▸ Task objective: Pull out each line of the records holding the string "check".

######

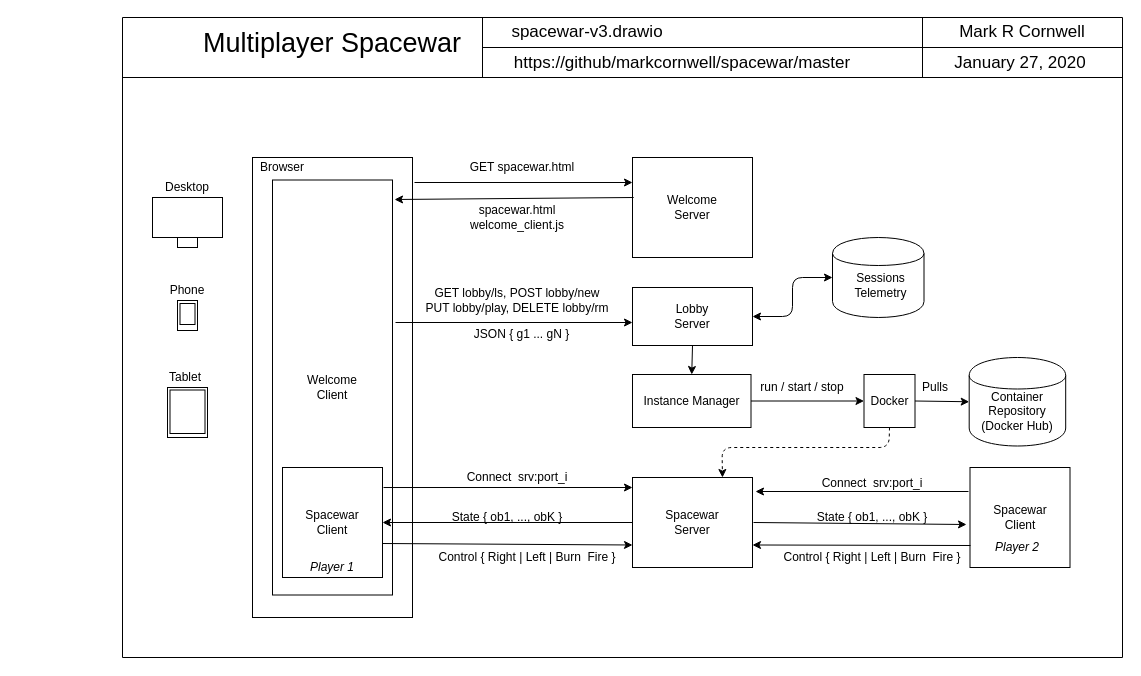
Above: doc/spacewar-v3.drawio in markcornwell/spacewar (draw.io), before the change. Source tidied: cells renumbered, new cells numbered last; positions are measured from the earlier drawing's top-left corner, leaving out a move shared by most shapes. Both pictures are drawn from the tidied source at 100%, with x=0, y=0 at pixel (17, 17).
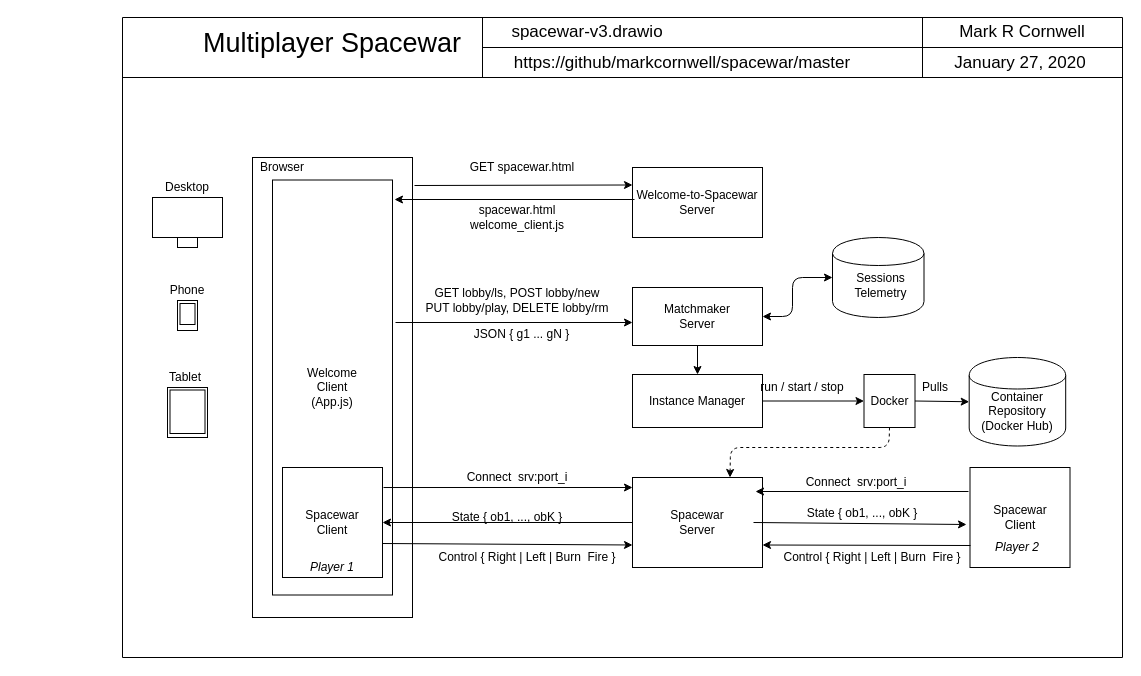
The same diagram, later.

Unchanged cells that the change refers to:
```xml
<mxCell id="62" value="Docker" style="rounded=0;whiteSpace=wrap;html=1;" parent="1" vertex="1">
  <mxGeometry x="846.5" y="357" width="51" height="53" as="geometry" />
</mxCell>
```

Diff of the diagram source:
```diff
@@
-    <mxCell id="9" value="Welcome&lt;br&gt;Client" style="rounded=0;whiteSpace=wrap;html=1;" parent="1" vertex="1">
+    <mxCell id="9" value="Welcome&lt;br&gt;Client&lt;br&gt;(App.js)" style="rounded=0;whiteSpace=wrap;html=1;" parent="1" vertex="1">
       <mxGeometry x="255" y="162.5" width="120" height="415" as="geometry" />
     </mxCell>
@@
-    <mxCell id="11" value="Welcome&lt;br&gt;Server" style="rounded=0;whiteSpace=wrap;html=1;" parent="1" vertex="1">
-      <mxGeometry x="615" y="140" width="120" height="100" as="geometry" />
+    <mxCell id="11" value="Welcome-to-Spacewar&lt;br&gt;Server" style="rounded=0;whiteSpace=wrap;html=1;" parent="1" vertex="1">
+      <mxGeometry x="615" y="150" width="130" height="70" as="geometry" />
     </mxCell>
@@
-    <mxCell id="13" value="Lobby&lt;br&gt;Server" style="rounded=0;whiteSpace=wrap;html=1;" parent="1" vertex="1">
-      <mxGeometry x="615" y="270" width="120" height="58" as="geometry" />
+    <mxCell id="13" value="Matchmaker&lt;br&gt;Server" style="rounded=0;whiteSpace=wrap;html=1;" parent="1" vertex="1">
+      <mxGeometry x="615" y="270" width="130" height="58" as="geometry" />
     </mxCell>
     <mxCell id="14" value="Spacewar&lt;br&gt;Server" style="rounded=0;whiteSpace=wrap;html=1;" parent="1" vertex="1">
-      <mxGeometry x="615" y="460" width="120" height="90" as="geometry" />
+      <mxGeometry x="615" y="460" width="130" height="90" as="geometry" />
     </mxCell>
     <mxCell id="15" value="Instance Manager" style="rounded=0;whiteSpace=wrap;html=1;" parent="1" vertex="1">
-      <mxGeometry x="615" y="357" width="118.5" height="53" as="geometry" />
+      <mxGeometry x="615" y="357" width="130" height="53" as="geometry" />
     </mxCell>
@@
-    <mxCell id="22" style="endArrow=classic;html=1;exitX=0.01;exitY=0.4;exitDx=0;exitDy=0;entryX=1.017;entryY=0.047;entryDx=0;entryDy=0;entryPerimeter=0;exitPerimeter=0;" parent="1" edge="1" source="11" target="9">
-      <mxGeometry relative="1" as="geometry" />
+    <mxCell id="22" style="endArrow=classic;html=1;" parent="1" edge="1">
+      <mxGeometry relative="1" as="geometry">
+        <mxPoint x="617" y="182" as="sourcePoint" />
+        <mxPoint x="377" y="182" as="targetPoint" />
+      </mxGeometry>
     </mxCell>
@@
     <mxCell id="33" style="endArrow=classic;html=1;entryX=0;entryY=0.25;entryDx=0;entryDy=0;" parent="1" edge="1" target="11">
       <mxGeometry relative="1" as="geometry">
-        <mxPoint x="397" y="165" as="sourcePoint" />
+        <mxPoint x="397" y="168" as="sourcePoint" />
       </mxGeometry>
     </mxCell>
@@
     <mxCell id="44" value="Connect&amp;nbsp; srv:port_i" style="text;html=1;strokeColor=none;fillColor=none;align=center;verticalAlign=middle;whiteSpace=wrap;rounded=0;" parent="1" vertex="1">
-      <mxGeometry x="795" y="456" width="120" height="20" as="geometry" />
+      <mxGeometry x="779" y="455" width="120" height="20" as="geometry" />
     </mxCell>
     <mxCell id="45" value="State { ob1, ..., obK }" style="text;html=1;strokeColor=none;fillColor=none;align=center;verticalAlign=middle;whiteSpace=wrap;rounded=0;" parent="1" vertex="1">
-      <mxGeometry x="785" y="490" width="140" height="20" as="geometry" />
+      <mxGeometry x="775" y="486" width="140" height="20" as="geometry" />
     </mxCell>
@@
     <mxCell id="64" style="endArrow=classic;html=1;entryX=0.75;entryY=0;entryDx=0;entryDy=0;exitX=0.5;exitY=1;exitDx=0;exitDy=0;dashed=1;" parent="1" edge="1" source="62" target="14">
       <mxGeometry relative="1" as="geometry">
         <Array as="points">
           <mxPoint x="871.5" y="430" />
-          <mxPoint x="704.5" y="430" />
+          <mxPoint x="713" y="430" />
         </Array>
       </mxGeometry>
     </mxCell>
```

######

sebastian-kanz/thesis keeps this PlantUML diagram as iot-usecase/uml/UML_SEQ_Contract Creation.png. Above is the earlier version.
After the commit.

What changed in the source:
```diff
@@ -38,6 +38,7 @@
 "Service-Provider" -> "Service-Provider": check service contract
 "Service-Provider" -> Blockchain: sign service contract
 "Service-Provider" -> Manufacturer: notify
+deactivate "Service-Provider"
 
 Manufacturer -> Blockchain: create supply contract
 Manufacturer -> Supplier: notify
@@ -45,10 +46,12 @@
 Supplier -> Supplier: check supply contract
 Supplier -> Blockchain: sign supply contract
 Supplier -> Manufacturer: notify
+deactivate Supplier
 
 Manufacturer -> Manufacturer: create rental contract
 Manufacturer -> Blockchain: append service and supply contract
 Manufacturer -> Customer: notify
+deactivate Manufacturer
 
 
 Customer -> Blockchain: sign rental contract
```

######

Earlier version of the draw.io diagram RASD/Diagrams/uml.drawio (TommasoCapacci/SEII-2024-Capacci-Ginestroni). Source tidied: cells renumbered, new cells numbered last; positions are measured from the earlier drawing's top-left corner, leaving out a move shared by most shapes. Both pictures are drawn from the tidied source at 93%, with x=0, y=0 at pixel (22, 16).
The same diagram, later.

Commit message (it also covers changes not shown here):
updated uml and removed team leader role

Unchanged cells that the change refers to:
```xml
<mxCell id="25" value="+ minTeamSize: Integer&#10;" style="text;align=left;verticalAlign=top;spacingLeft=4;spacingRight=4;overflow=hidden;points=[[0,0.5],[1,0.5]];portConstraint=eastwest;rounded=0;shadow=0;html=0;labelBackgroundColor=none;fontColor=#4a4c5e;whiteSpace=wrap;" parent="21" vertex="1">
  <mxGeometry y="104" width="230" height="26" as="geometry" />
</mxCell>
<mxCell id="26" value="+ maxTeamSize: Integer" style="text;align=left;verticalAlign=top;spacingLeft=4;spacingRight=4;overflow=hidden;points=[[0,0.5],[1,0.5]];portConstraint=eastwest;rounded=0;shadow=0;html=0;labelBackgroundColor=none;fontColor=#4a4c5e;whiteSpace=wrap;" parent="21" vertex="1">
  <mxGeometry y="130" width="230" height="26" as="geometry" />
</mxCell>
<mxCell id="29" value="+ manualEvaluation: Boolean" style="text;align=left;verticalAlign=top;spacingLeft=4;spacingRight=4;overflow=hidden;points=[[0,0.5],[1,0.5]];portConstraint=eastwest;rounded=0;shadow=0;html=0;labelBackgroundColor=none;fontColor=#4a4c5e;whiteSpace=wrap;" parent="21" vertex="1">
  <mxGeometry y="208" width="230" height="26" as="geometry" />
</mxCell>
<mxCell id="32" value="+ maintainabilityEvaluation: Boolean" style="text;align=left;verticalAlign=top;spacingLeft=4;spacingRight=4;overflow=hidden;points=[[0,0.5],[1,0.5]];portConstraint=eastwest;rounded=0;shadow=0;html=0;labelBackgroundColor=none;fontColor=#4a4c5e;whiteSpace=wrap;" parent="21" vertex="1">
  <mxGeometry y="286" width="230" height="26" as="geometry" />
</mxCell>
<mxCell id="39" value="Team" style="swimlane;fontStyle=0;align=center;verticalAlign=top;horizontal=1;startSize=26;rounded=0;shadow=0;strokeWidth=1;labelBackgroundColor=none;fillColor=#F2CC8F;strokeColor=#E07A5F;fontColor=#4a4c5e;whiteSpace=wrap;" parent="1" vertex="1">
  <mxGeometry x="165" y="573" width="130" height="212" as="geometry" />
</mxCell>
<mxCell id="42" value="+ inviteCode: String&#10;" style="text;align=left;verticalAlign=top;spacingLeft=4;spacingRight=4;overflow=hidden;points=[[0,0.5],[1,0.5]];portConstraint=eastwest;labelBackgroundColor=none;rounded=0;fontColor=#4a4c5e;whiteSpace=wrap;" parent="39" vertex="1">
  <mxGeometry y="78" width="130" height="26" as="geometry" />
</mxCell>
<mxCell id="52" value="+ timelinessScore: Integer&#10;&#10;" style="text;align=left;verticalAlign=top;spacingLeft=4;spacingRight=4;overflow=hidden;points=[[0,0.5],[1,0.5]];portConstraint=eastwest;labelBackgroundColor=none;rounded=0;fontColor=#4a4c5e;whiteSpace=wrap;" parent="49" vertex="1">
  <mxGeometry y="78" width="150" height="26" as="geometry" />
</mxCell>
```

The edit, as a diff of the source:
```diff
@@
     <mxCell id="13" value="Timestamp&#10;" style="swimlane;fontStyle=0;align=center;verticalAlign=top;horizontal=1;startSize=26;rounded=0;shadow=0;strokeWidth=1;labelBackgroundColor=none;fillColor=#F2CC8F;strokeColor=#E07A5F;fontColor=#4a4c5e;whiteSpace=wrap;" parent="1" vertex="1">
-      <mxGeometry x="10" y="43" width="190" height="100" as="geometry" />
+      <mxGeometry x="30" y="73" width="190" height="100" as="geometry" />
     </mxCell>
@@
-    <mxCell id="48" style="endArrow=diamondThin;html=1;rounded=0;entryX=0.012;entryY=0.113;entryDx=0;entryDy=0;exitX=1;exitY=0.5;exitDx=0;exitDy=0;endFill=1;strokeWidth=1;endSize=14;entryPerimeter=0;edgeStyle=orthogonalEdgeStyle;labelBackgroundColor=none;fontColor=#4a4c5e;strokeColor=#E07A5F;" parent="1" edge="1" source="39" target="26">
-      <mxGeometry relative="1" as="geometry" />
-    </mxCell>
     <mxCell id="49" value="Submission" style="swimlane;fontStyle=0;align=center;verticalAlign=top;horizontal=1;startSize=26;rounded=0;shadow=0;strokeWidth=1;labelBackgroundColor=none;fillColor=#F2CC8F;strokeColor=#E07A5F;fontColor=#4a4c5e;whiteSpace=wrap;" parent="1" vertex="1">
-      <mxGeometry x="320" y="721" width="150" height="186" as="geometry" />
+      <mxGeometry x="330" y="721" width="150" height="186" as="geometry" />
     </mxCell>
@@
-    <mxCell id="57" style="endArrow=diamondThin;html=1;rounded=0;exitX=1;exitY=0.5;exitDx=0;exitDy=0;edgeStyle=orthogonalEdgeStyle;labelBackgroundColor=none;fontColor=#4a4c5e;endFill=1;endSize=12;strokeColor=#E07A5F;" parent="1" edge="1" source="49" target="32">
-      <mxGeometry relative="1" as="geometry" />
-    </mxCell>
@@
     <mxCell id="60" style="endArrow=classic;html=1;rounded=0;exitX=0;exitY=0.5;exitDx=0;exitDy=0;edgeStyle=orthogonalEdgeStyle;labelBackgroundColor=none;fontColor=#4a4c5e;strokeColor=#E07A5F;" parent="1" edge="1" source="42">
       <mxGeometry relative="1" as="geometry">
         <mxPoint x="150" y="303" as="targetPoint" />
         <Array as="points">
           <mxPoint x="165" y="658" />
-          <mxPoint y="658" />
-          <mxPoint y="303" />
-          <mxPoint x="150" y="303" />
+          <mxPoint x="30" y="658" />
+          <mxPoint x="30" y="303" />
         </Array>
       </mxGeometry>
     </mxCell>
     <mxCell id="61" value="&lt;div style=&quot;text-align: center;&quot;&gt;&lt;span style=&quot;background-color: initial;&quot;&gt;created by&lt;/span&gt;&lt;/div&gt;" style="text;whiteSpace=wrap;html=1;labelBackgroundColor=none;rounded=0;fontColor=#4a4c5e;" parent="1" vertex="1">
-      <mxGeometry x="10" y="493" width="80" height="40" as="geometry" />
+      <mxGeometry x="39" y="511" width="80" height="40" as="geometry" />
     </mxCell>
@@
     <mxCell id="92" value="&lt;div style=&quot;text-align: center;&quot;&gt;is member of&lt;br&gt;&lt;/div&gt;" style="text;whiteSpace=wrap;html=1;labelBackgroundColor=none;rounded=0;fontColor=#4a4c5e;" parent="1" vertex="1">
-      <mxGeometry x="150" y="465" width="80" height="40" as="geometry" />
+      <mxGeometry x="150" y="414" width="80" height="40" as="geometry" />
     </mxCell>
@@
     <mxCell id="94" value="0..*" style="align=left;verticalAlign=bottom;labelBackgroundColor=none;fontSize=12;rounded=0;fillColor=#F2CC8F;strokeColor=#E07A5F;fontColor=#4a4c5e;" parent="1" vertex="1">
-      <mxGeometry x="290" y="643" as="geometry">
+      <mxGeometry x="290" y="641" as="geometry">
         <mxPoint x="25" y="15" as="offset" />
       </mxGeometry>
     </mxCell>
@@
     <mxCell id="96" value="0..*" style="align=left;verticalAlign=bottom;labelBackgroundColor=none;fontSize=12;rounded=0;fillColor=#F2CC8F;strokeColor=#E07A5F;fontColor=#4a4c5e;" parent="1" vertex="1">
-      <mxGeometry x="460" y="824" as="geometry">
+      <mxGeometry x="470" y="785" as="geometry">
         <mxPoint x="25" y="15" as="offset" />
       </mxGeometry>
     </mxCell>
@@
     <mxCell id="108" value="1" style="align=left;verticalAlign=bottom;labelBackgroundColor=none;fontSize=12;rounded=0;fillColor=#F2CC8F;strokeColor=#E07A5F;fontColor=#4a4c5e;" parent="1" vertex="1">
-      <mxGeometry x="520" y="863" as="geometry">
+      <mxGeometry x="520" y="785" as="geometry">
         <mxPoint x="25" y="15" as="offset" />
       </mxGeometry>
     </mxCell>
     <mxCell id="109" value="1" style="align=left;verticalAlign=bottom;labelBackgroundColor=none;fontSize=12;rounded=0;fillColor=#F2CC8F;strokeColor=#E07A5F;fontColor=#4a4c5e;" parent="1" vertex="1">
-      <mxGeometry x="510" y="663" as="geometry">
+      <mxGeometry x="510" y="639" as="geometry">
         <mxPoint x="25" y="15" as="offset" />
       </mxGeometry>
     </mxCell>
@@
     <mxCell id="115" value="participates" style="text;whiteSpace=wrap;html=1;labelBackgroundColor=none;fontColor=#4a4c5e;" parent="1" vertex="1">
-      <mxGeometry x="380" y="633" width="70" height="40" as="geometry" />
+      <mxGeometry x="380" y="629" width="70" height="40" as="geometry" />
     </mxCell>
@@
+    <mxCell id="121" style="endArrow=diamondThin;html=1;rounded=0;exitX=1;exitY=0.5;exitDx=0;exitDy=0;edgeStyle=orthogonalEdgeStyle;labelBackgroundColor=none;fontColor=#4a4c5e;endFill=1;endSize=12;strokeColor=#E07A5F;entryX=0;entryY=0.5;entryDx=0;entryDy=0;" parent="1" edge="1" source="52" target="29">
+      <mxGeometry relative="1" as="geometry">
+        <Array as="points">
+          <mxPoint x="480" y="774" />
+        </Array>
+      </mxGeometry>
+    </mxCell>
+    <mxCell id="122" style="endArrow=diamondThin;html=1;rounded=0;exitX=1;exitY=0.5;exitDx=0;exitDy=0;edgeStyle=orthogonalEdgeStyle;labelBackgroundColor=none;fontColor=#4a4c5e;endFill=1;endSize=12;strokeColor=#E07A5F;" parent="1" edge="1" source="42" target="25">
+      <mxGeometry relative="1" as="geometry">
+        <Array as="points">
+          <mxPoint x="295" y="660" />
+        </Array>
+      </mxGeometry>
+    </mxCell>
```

######

▸ Exercise answer:
 "Service-Provider" -> "Service-Provider": check service contract
 Supplier -> Supplier: check supply contract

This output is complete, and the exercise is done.